Jay, if you simply must use toenailing, try a shorter brad and a few more brads per project. Also think about switching to pocket screws instead, if your project wood thickness could support it.
If you're concerned with the compressor, add a 5-gallon storage tank near the nailer. Did you buy the PC0947 kit? That noisy little bastid of a 1hp compressor should easily handle a nailer at full speed.
One last question: Have you tried any other brands of nails? Perhaps one with a sharper tip would work better. If you have a belt sander, you can see if a sharper tip on a strip of existing nails helps.

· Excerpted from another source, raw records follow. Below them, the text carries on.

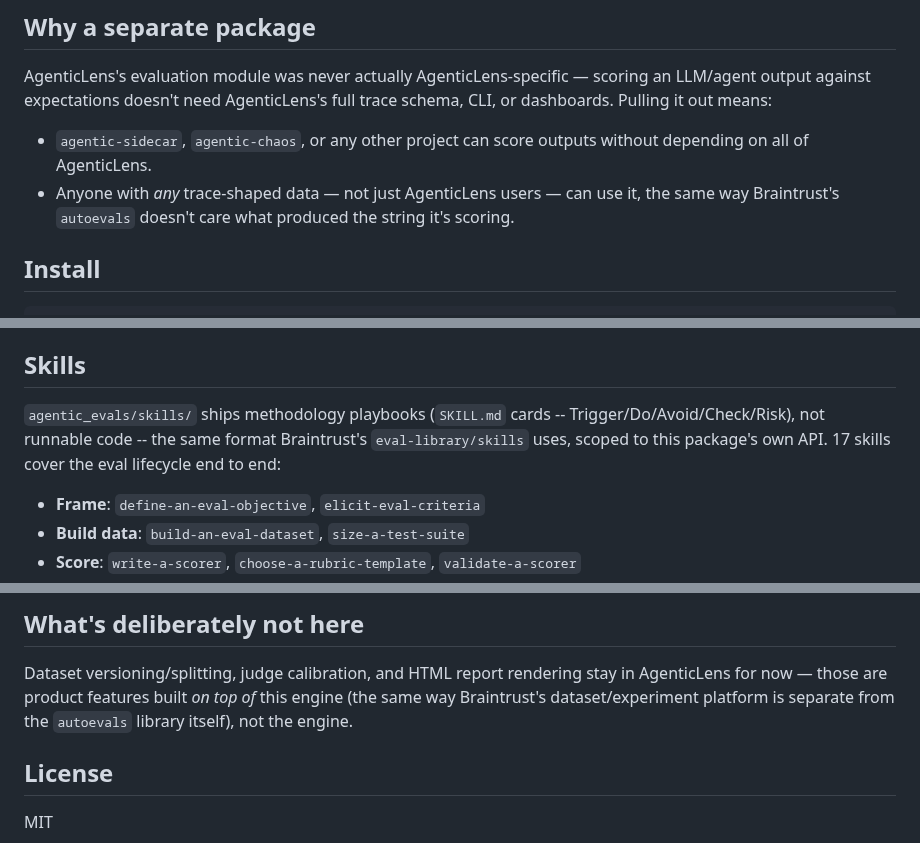
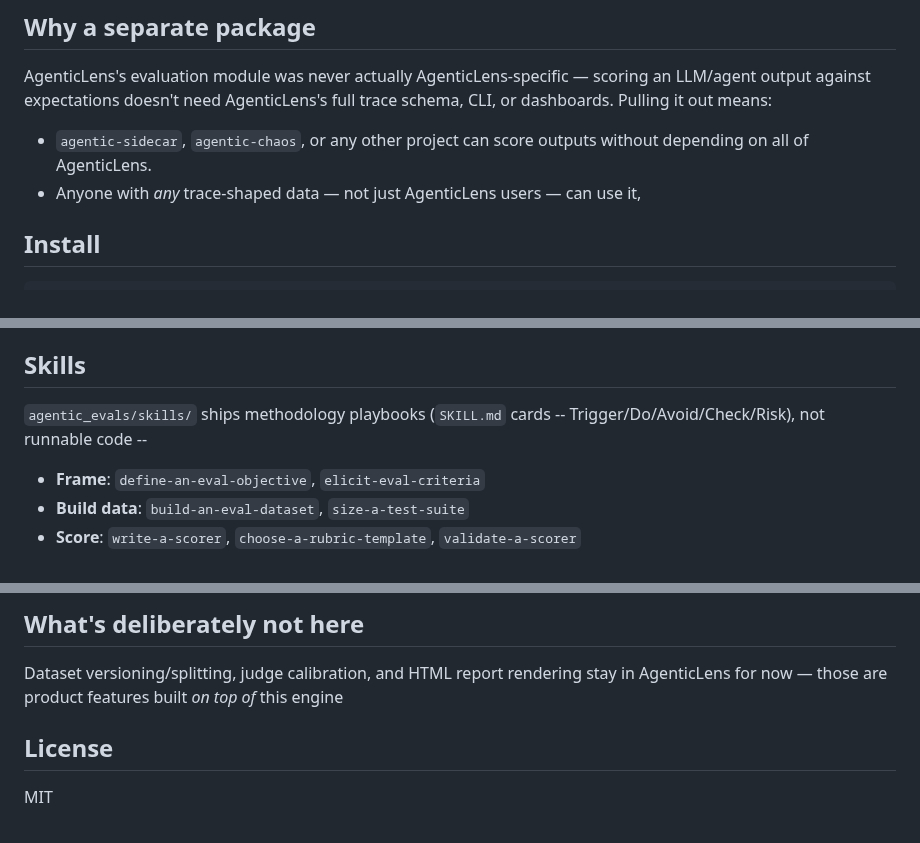
Before and after one commit to DeepAgentLabs/agentic-evals, a Markdown page: README.md, 3 parts joined by grey strips. Rendered like a GitHub page.

Commit message:
Refactor README for clarity and conciseness
Removed redundant phrases and improved clarity in the README.

```diff
--- a/README.md
+++ b/README.md
@@ -32,8 +32,7 @@ full trace schema, CLI, or dashboards. Pulling it out means:
 - `agentic-sidecar`, `agentic-chaos`, or any other project can score outputs
   without depending on all of AgenticLens.
 - Anyone with *any* trace-shaped data — not just AgenticLens users — can use
-  it, the same way Braintrust's `autoevals` doesn't care what produced the
-  string it's scoring.
+  it,
 
 ## Install
 
@@ -331,9 +330,7 @@ since it uses the `FACTUALITY` rubric). Load your own with `load_pack(path)`.
 ## Skills
 
 `agentic_evals/skills/` ships methodology playbooks (`SKILL.md` cards --
-Trigger/Do/Avoid/Check/Risk), not runnable code -- the same format
-Braintrust's `eval-library/skills` uses, scoped to this package's own API.
-17 skills cover the eval lifecycle end to end:
+Trigger/Do/Avoid/Check/Risk), not runnable code --
 
 - **Frame**: `define-an-eval-objective`, `elicit-eval-criteria`
 - **Build data**: `build-an-eval-dataset`, `size-a-test-suite`
@@ -360,8 +357,7 @@ an `EvalTrace`. This package has no dependency in the other direction.
 
 Dataset versioning/splitting, judge calibration, and HTML report rendering
 stay in AgenticLens for now — those are product features built *on top of*
-this engine (the same way Braintrust's dataset/experiment platform is
-separate from the `autoevals` library itself), not the engine.
+this engine
 
 ## License
 
```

I use one to pare down my 1-1/4" brads for my 1-3/16" gun. (Newbie mistake, last minute purchase; luckily only a 1k box. :) <big sigh>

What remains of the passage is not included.